→ About this task: An exact copy of all the data below is needed.

----- Study material

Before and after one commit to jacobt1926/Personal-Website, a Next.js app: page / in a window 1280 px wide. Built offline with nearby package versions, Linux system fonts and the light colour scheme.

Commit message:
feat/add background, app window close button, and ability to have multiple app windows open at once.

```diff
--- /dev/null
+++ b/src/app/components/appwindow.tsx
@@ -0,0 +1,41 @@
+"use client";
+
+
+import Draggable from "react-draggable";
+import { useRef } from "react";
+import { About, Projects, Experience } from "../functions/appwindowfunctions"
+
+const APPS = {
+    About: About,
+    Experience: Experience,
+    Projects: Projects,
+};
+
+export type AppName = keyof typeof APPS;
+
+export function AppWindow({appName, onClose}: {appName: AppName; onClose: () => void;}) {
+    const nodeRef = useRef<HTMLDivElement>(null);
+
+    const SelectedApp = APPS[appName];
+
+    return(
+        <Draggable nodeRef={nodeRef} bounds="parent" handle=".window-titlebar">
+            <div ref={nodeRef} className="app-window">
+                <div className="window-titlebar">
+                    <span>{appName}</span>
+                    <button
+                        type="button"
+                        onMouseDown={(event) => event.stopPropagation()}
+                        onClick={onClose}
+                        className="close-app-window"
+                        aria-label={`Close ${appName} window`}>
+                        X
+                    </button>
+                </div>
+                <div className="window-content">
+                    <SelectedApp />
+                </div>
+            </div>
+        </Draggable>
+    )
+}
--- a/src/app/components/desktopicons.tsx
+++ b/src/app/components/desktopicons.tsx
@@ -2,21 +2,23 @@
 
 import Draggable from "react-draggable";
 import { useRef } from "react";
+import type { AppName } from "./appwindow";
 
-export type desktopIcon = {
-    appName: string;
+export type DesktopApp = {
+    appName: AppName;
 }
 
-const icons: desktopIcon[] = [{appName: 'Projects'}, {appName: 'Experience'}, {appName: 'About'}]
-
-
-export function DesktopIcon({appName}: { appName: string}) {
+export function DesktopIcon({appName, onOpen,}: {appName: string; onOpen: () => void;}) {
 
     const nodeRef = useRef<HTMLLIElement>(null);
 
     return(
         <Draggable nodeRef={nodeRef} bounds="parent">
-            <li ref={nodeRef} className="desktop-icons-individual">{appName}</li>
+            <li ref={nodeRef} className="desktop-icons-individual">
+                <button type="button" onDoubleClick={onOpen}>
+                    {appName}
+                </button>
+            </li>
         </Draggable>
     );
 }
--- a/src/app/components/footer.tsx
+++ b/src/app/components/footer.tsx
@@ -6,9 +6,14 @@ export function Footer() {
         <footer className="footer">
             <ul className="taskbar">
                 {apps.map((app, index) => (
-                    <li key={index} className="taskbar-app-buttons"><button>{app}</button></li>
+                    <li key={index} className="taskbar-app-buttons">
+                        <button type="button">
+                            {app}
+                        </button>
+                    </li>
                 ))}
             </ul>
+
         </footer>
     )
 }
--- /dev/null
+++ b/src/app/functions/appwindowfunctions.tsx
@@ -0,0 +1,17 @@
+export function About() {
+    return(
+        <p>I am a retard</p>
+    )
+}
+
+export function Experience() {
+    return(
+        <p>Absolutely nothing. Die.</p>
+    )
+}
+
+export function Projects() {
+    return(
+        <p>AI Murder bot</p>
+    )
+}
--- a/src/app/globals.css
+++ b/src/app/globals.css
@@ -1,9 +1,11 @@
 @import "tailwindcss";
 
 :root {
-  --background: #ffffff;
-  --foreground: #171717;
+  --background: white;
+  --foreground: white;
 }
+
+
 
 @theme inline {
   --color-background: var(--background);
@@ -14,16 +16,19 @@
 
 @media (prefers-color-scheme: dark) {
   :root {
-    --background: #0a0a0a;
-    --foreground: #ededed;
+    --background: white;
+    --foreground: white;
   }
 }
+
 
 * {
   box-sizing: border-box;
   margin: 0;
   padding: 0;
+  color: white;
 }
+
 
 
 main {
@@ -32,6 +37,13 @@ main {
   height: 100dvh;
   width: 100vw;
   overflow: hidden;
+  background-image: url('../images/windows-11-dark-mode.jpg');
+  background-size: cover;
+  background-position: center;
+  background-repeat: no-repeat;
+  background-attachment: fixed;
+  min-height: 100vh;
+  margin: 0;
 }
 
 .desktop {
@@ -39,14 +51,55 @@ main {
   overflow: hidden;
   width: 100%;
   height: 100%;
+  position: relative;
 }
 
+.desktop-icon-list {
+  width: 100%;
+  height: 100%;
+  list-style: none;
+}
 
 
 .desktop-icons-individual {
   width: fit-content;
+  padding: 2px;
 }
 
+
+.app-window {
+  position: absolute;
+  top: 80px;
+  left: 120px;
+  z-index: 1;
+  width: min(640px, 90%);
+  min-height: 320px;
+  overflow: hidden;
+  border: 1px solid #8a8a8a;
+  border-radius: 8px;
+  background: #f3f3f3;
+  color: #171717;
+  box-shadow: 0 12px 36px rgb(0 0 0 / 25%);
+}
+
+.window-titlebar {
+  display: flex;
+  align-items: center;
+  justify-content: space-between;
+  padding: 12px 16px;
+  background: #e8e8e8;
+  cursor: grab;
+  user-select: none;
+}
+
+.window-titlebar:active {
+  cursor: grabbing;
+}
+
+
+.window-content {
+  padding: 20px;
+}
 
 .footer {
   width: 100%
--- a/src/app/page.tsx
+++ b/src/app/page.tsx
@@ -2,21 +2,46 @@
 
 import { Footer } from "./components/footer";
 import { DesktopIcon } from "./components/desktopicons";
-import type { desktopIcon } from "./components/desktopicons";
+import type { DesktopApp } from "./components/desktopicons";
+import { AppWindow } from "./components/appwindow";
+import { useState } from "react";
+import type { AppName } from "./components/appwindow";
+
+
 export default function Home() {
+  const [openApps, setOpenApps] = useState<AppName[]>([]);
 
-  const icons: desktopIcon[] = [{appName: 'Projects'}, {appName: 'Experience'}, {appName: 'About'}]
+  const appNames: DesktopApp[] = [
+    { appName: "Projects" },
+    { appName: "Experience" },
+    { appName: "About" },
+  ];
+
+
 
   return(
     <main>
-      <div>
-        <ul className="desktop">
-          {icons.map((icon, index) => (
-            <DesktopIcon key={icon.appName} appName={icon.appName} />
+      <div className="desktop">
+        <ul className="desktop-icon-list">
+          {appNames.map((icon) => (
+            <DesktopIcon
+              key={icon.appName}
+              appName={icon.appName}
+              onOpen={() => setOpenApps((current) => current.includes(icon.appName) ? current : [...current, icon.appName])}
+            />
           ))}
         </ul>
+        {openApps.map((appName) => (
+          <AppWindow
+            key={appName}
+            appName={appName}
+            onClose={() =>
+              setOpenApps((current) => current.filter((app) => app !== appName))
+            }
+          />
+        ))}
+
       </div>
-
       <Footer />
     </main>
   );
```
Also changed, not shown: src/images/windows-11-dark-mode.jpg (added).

----------

→ Solution for this problem:
Before and after one commit to jacobt1926/Personal-Website, a Next.js app: page / in a window 1280 px wide. Built offline with nearby package versions, Linux system fonts and the light colour scheme.

Commit message:
feat/add background, app window close button, and ability to have multiple app windows open at once.

```diff
--- /dev/null
+++ b/src/app/components/appwindow.tsx
@@ -0,0 +1,41 @@
+"use client";
+
+
+import Draggable from "react-draggable";
+import { useRef } from "react";
+import { About, Projects, Experience } from "../functions/appwindowfunctions"
+
+const APPS = {
+    About: About,
+    Experience: Experience,
+    Projects: Projects,
+};
+
+export type AppName = keyof typeof APPS;
+
+export function AppWindow({appName, onClose}: {appName: AppName; onClose: () => void;}) {
+    const nodeRef = useRef<HTMLDivElement>(null);
+
+    const SelectedApp = APPS[appName];
+
+    return(
+        <Draggable nodeRef={nodeRef} bounds="parent" handle=".window-titlebar">
+            <div ref={nodeRef} className="app-window">
+                <div className="window-titlebar">
+                    <span>{appName}</span>
+                    <button
+                        type="button"
+                        onMouseDown={(event) => event.stopPropagation()}
+                        onClick={onClose}
+                        className="close-app-window"
+                        aria-label={`Close ${appName} window`}>
+                        X
+                    </button>
+                </div>
+                <div className="window-content">
+                    <SelectedApp />
+                </div>
+            </div>
+        </Draggable>
+    )
+}
--- a/src/app/components/desktopicons.tsx
+++ b/src/app/components/desktopicons.tsx
@@ -2,21 +2,23 @@
 
 import Draggable from "react-draggable";
 import { useRef } from "react";
+import type { AppName } from "./appwindow";
 
-export type desktopIcon = {
-    appName: string;
+export type DesktopApp = {
+    appName: AppName;
 }
 
-const icons: desktopIcon[] = [{appName: 'Projects'}, {appName: 'Experience'}, {appName: 'About'}]
-
-
-export function DesktopIcon({appName}: { appName: string}) {
+export function DesktopIcon({appName, onOpen,}: {appName: string; onOpen: () => void;}) {
 
     const nodeRef = useRef<HTMLLIElement>(null);
 
     return(
         <Draggable nodeRef={nodeRef} bounds="parent">
-            <li ref={nodeRef} className="desktop-icons-individual">{appName}</li>
+            <li ref={nodeRef} className="desktop-icons-individual">
+                <button type="button" onDoubleClick={onOpen}>
+                    {appName}
+                </button>
+            </li>
         </Draggable>
     );
 }
--- a/src/app/components/footer.tsx
+++ b/src/app/components/footer.tsx
@@ -6,9 +6,14 @@ export function Footer() {
         <footer className="footer">
             <ul className="taskbar">
                 {apps.map((app, index) => (
-                    <li key={index} className="taskbar-app-buttons"><button>{app}</button></li>
+                    <li key={index} className="taskbar-app-buttons">
+                        <button type="button">
+                            {app}
+                        </button>
+                    </li>
                 ))}
             </ul>
+
         </footer>
     )
 }
--- /dev/null
+++ b/src/app/functions/appwindowfunctions.tsx
@@ -0,0 +1,17 @@
+export function About() {
+    return(
+        <p>I am a retard</p>
+    )
+}
+
+export function Experience() {
+    return(
+        <p>Absolutely nothing. Die.</p>
+    )
+}
+
+export function Projects() {
+    return(
+        <p>AI Murder bot</p>
+    )
+}
--- a/src/app/globals.css
+++ b/src/app/globals.css
@@ -1,9 +1,11 @@
 @import "tailwindcss";
 
 :root {
-  --background: #ffffff;
-  --foreground: #171717;
+  --background: white;
+  --foreground: white;
 }
+
+
 
 @theme inline {
   --color-background: var(--background);
@@ -14,16 +16,19 @@
 
 @media (prefers-color-scheme: dark) {
   :root {
-    --background: #0a0a0a;
-    --foreground: #ededed;
+    --background: white;
+    --foreground: white;
   }
 }
+
 
 * {
   box-sizing: border-box;
   margin: 0;
   padding: 0;
+  color: white;
 }
+
 
 
 main {
@@ -32,6 +37,13 @@ main {
   height: 100dvh;
   width: 100vw;
   overflow: hidden;
+  background-image: url('../images/windows-11-dark-mode.jpg');
+  background-size: cover;
+  background-position: center;
+  background-repeat: no-repeat;
+  background-attachment: fixed;
+  min-height: 100vh;
+  margin: 0;
 }
 
 .desktop {
@@ -39,14 +51,55 @@ main {
   overflow: hidden;
   width: 100%;
   height: 100%;
+  position: relative;
 }
 
+.desktop-icon-list {
+  width: 100%;
+  height: 100%;
+  list-style: none;
+}
 
 
 .desktop-icons-individual {
   width: fit-content;
+  padding: 2px;
 }
 
+
+.app-window {
+  position: absolute;
+  top: 80px;
+  left: 120px;
+  z-index: 1;
+  width: min(640px, 90%);
+  min-height: 320px;
+  overflow: hidden;
+  border: 1px solid #8a8a8a;
+  border-radius: 8px;
+  background: #f3f3f3;
+  color: #171717;
+  box-shadow: 0 12px 36px rgb(0 0 0 / 25%);
+}
+
+.window-titlebar {
+  display: flex;
+  align-items: center;
+  justify-content: space-between;
+  padding: 12px 16px;
+  background: #e8e8e8;
+  cursor: grab;
+  user-select: none;
+}
+
+.window-titlebar:active {
+  cursor: grabbing;
+}
+
+
+.window-content {
+  padding: 20px;
+}
 
 .footer {
   width: 100%
--- a/src/app/page.tsx
+++ b/src/app/page.tsx
@@ -2,21 +2,46 @@
 
 import { Footer } from "./components/footer";
 import { DesktopIcon } from "./components/desktopicons";
-import type { desktopIcon } from "./components/desktopicons";
+import type { DesktopApp } from "./components/desktopicons";
+import { AppWindow } from "./components/appwindow";
+import { useState } from "react";
+import type { AppName } from "./components/appwindow";
+
+
 export default function Home() {
+  const [openApps, setOpenApps] = useState<AppName[]>([]);
 
-  const icons: desktopIcon[] = [{appName: 'Projects'}, {appName: 'Experience'}, {appName: 'About'}]
+  const appNames: DesktopApp[] = [
+    { appName: "Projects" },
+    { appName: "Experience" },
+    { appName: "About" },
+  ];
+
+
 
   return(
     <main>
-      <div>
-        <ul className="desktop">
-          {icons.map((icon, index) => (
-            <DesktopIcon key={icon.appName} appName={icon.appName} />
+      <div className="desktop">
+        <ul className="desktop-icon-list">
+          {appNames.map((icon) => (
+            <DesktopIcon
+              key={icon.appName}
+              appName={icon.appName}
+              onOpen={() => setOpenApps((current) => current.includes(icon.appName) ? current : [...current, icon.appName])}
+            />
           ))}
         </ul>
+        {openApps.map((appName) => (
+          <AppWindow
+            key={appName}
+            appName={appName}
+            onClose={() =>
+              setOpenApps((current) => current.filter((app) => app !== appName))
+            }
+          />
+        ))}
+
       </div>
-
       <Footer />
     </main>
   );
```
Also changed, not shown: src/images/windows-11-dark-mode.jpg (added).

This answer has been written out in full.